Skykomish is a small town with about 200 residents in the Mount Baker-Snoqualmie National Forest in the northeastern corner of King County, Washington. For much of its history, Skykomish was a maintenance and fueling station for the Great Northern Railway, which eventually became part of what is now known as BNSF Railway. Over time, railroad operations resulted in the release of an estimated 2 million gallons of oil and diesel fuel into the town’s soil and groundwater, some of which migrated into the nearby Skykomish River. What is unusual about this particular story is that as the nature of the harm started to be understood, BNSF took full responsibility for cleanup at a level we have seldom seen in many years of consulting on such cases.

The railroad maintenance and fueling station operated from the 1890s until 1974, and most of the contamination occurred during the first half of the 20th century, when the environmental hazards were not yet understood. In addition to the released Bunker C oil and diesel, the former railyard contained arsenic, lead, and polychlorinated biphenyls (PCBs) at concentrations that exceeded state and federal cleanup levels.

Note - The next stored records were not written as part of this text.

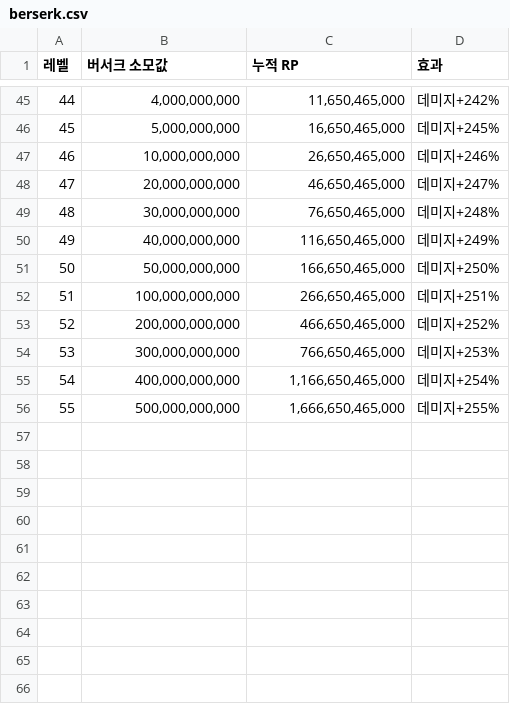
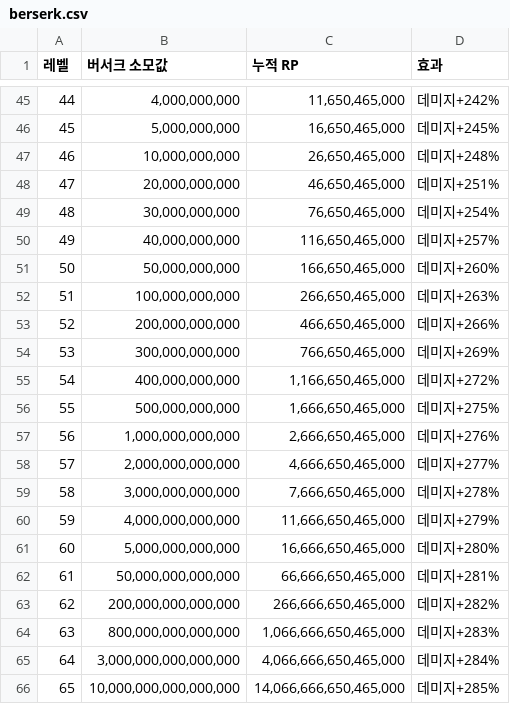
Before and after one commit to dlrjsdl234-ctrl/my-site, a CSV file: datas/rpskill-perf/berserk.csv, drawn as a sheet; only a part is shown, gaps mark what is left out.

```diff
--- a/datas/rpskill-perf/berserk.csv
+++ b/datas/rpskill-perf/berserk.csv
@@ -46,11 +46,21 @@
 45,"5,000,000,000","16,650,465,000",데미지+245%
-46,"10,000,000,000","26,650,465,000",데미지+246%
-47,"20,000,000,000","46,650,465,000",데미지+247%
-48,"30,000,000,000","76,650,465,000",데미지+248%
-49,"40,000,000,000","116,650,465,000",데미지+249%
-50,"50,000,000,000","166,650,465,000",데미지+250%
-51,"100,000,000,000","266,650,465,000",데미지+251%
-52,"200,000,000,000","466,650,465,000",데미지+252%
-53,"300,000,000,000","766,650,465,000",데미지+253%
-54,"400,000,000,000","1,166,650,465,000",데미지+254%
-55,"500,000,000,000","1,666,650,465,000",데미지+255%
+46,"10,000,000,000","26,650,465,000",데미지+248%
+47,"20,000,000,000","46,650,465,000",데미지+251%
+48,"30,000,000,000","76,650,465,000",데미지+254%
+49,"40,000,000,000","116,650,465,000",데미지+257%
+50,"50,000,000,000","166,650,465,000",데미지+260%
+51,"100,000,000,000","266,650,465,000",데미지+263%
+52,"200,000,000,000","466,650,465,000",데미지+266%
+53,"300,000,000,000","766,650,465,000",데미지+269%
+54,"400,000,000,000","1,166,650,465,000",데미지+272%
+55,"500,000,000,000","1,666,650,465,000",데미지+275%
+56,"1,000,000,000,000","2,666,650,465,000",데미지+276%
+57,"2,000,000,000,000","4,666,650,465,000",데미지+277%
+58,"3,000,000,000,000","7,666,650,465,000",데미지+278%
+59,"4,000,000,000,000","11,666,650,465,000",데미지+279%
+60,"5,000,000,000,000","16,666,650,465,000",데미지+280%
+61,"50,000,000,000,000","66,666,650,465,000",데미지+281%
+62,"200,000,000,000,000","266,666,650,465,000",데미지+282%
+63,"800,000,000,000,000","1,066,666,650,465,000",데미지+283%
+64,"3,000,000,000,000,000","4,066,666,650,465,000",데미지+284%
+65,"10,000,000,000,000,000","14,066,666,650,465,000",데미지+285%
```
Also changed, not shown: datas/hanpo-table.csv, datas/rpskill-perf/advanced-combo.csv, 22 other files.
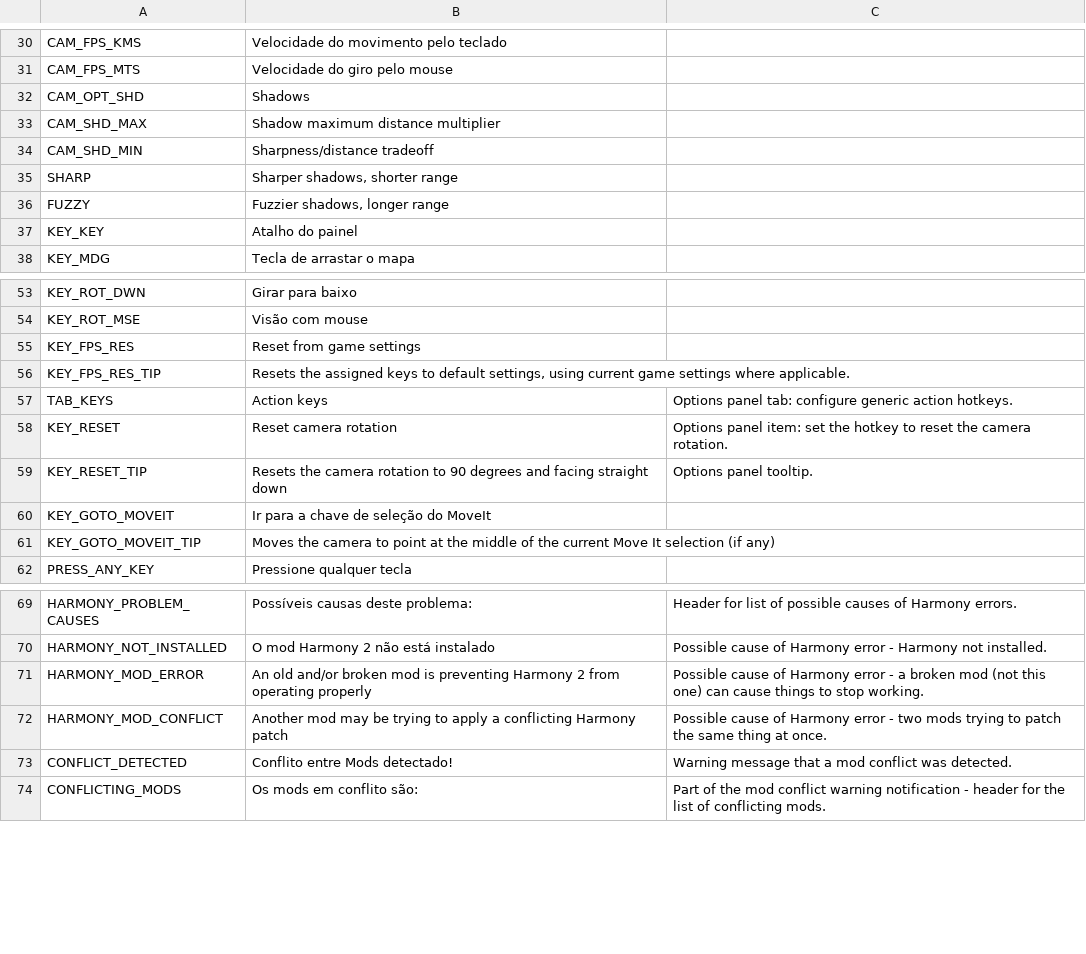
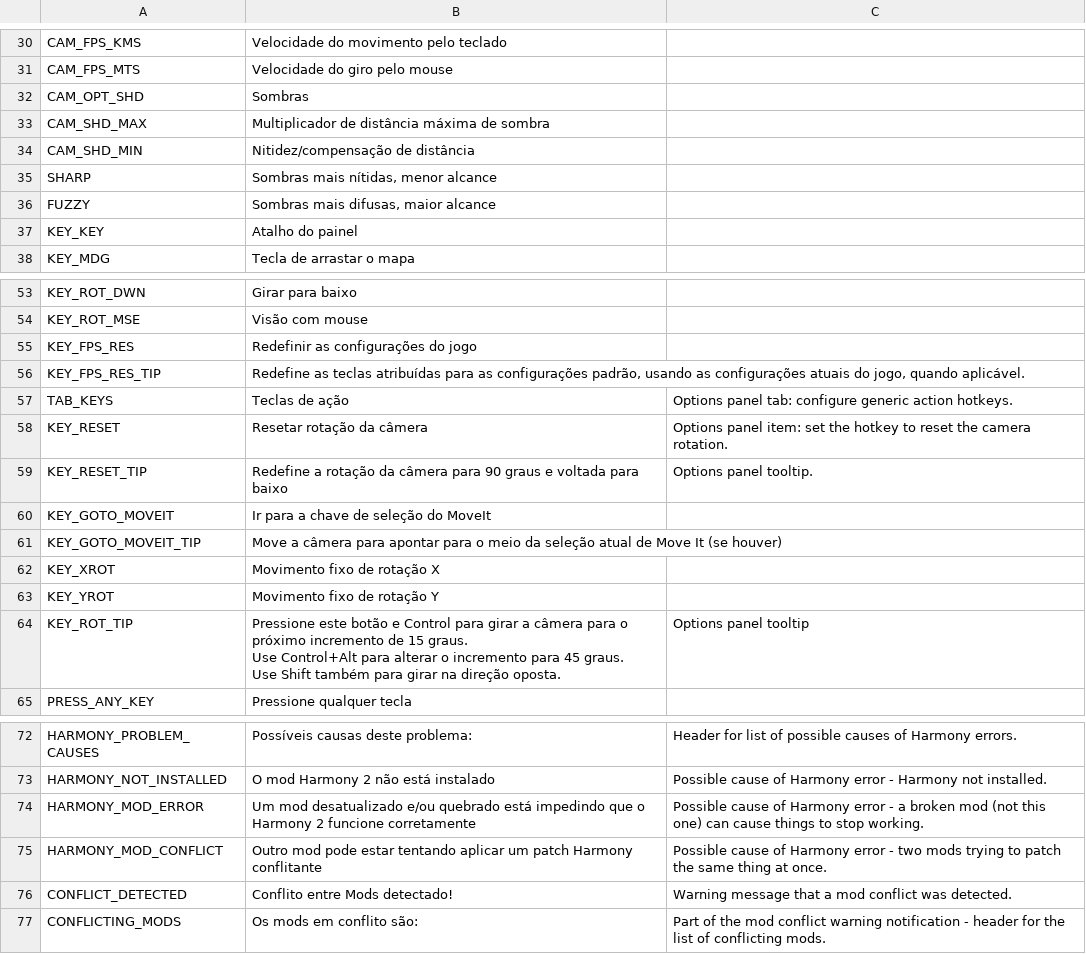
Before and after one commit to algernon-A/ACME, a CSV file: Translations/pt-BR.csv, drawn as a sheet; only a part is shown, gaps mark what is left out; addresses are those after the commit; ↵ is a line break in a cell; the diff names each change by its address in the sheet, - before the commit and + after, or states it on an @@ line.

```diff
--- a/Translations/pt-BR.csv
+++ b/Translations/pt-BR.csv
-B32: Shadows
+B32: Sombras
-B33: Shadow maximum distance multiplier
+B33: Multiplicador de distância máxima de sombra
-B34: Sharpness/distance tradeoff
+B34: Nitidez/compensação de distância
-B35: Sharper shadows, shorter range
+B35: Sombras mais nítidas, menor alcance
-B36: Fuzzier shadows, longer range
+B36: Sombras mais difusas, maior alcance
-B55: Reset from game settings
+B55: Redefinir as configurações do jogo
-B56: Resets the assigned keys to default settings, using current game settings where applicable.
+B56: Redefine as teclas atribuídas para as configurações padrão, usando as configurações atuais do jogo, quando aplicável.
-B57: Action keys
+B57: Teclas de ação
-B58: Reset camera rotation
+B58: Resetar rotação da câmera
-B59: Resets the camera rotation to 90 degrees and facing straight down
+B59: Redefine a rotação da câmera para 90 graus e voltada para baixo
-B61: Moves the camera to point at the middle of the current Move It selection (if any)
+B61: Move a câmera para apontar para o meio da seleção atual de Move It (se houver)
+row 62: KEY_XROT | Movimento fixo de rotação X
+row 63: KEY_YROT | Movimento fixo de rotação Y
+row 64: KEY_ROT_TIP | Pressione este botão e Control para girar a câmera para o próximo incremento de 15 graus. ↵ Use Control+Alt para alterar o incremento para 45 graus. ↵ Use Shift também para girar na direção oposta. | Options panel tooltip
-B74: An old and/or broken mod is preventing Harmony 2 from operating properly
+B74: Um mod desatualizado e/ou quebrado está impedindo que o Harmony 2 funcione corretamente
-B75: Another mod may be trying to apply a conflicting Harmony patch
+B75: Outro mod pode estar tentando aplicar um patch Harmony conflitante
```
Also changed, not shown: Translations/cs-CZ.csv, Translations/ja-JP.csv, 8 other files.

Greenfield Advisors got involved in 2003, when the law firm representing BNSF hired us to determine the current market value of Skykomish properties affected by soil and groundwater contamination from railroad operations and the loss in value of these properties attributable to the contamination. We determined that the diminution was generally about 10%.

Environmental cleanup, Skykomish, Washington

Environmental cleanup, Skykomish, Washington, photo courtesy of Joe Mabel, CC BY-SA 3.0.

BNSF and the Washington Department of Ecology partnered with the town and residents to clean and restore Skykomish. BNSF paid $5 million in fines and is paying for the town’s cleanup, expected to cost up over $100 million. About 20 homes and businesses have been lifted off their foundations and temporarily relocated to allow cleanup of the underlying soil. BNSF has provided temporary housing for people who were displaced during cleanup and compensated business owners for lost revenue.

The cleanup plan also involved environmental restoration and flood control projects in the former Maloney Creek wetland, removal and replacement of 1,200 feet of river levee and the main road embankment into town, replacement of old town water lines, and construction of a new wastewater treatment system for the town. Most of the cleanup and restoration efforts took place between 2006 and 2011, but ongoing monitoring and restoration work continues, as well as cleanup beneath the historic Skykomish School.

This short video, just under 6 minutes, provides a very good overview of the project.

We’ve seen lots of cases where the responsible party hems and haws at the contamination remediation bill. BNSF presents one of the few cases where the responsible party took full responsibility and really came through as responsible corporate citizens.